The Flutter of an Eyelid
Illustrations by Lynd Ward
November 9, 2020 / 302 pages
ISBN 9780578749273 Paperback / $18.99
A vicious satire of Southern California's bohemian community in the 1920s by Jewish-American novelist Myron Brinig (18961991).
"Brinig's novel is the great modernist fantasy of Los Angeles . . . although it is essentially unread today."
David L. Ulin, Los Angeles Times, March 14, 2011
"A most unusual bookone that is wholly mad in places, savage and caustic in other places, and here and there set off with a wild and moving beauty."
Bruce Catton, Newspaper Enterprise Association, October 12, 1933
"No American author has done anything quite like it, and at first glance one scarcely knows quite what to make of it. . . . A brilliantly bizarre tale, a sort of literary nightmare, quite fascinating through its very strangeness."
Galveston Daily News, October 8, 1933
"It is both realistic and romantic, poetic and prosaic, ironical and beautiful, satirical and naivebut always decadent."
The (Raleigh) News & Observer, October 22, 1933
"The strangest novel to come out of the territory . . . a novel not set in Hollywood or dealing with the making of movies, but saturated with every fantasy and dream associated with the region."
David Fine, Imagining Los Angeles: A City in Fiction
From the dust jacket of the original 1933 Farrar & Rinehart edition:
"Here a fine novelist turns the circus of California life inside out in a novel which is brilliant, incisive, distinguishedand perverse. His people are so exotic, so extraordinary, that at first they seem unrealyet they can be recognized as the natural outgrowth of the abnormal conditions under which they live. A new Messiah walks on the waters for the news reels; nudists dance in the moonlight for the Mayor of the city; a woman with a fondness for murdering her men experiments on her latest lover with a delightful new poison; a man kills himself because he has had every other thrill; a Bostonian forgets Boston for a mad moment."

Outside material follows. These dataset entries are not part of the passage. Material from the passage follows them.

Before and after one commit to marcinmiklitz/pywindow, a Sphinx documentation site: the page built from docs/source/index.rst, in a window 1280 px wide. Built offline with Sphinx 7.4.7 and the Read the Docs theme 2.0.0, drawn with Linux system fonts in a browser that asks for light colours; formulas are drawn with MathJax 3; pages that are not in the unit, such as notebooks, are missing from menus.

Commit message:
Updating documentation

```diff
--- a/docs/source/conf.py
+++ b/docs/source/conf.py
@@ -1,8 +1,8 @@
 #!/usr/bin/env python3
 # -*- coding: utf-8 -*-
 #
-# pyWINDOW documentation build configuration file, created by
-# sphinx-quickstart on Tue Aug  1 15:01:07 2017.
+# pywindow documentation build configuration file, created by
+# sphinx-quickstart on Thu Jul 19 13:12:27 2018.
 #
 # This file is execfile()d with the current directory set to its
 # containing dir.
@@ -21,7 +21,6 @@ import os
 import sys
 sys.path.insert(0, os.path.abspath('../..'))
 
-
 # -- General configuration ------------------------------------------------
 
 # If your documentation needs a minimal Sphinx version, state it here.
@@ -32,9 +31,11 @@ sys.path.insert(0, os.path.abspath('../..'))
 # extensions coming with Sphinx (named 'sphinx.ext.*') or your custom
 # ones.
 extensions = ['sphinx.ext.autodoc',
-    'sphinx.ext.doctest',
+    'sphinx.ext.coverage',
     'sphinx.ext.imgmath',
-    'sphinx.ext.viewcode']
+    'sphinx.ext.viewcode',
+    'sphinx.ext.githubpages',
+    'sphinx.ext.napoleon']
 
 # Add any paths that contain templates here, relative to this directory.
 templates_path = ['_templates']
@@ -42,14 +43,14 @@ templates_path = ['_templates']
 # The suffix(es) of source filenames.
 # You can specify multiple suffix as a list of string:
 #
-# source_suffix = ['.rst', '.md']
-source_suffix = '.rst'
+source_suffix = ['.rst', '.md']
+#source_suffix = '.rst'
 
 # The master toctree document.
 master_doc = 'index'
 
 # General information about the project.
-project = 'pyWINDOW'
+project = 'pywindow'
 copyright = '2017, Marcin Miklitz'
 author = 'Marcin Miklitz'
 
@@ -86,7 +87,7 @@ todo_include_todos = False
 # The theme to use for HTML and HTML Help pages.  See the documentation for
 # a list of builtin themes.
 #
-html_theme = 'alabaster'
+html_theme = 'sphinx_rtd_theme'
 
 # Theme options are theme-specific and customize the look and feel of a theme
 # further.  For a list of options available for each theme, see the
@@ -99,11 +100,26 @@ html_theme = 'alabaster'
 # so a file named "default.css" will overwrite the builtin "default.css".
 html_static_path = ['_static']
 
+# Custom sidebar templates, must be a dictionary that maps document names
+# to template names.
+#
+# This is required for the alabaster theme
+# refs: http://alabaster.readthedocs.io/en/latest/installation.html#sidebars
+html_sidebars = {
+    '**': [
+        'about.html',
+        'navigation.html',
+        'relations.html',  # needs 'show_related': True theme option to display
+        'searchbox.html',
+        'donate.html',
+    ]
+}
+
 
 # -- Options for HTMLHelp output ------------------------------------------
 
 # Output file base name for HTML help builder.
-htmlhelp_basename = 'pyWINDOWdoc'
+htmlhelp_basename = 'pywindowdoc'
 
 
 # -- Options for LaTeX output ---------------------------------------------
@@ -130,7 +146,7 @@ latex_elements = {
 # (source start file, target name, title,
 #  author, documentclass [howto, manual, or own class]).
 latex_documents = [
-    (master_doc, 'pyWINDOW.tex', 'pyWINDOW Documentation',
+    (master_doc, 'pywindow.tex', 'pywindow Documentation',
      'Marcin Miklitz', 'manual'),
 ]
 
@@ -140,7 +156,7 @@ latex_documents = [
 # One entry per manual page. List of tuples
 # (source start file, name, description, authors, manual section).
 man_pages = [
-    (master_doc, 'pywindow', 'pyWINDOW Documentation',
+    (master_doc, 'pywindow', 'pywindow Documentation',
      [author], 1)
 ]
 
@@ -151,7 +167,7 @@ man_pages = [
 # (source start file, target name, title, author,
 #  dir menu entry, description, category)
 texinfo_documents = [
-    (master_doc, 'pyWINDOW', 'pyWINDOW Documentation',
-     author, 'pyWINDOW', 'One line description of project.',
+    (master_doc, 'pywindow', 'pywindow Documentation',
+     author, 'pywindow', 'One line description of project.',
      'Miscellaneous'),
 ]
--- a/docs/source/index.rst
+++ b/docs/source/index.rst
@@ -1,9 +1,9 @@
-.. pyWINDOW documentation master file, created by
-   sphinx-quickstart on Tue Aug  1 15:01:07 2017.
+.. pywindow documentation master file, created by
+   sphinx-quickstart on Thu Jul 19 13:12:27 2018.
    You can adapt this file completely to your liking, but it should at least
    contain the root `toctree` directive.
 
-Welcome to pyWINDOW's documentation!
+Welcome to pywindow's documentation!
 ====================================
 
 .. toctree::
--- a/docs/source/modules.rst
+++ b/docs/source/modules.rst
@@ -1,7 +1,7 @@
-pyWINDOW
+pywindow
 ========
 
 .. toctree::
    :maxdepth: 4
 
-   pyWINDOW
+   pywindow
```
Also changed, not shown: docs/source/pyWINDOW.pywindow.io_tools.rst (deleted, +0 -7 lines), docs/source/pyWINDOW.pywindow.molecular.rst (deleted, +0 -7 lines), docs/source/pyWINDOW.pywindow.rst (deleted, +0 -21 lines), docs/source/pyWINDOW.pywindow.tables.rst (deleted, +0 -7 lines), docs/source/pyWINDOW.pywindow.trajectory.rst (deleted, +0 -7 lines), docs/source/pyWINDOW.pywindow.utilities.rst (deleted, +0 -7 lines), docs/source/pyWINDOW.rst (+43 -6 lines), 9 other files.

Illustrated by Lynd Ward (1905-1985), widely regarded as "the father of the graphic novel."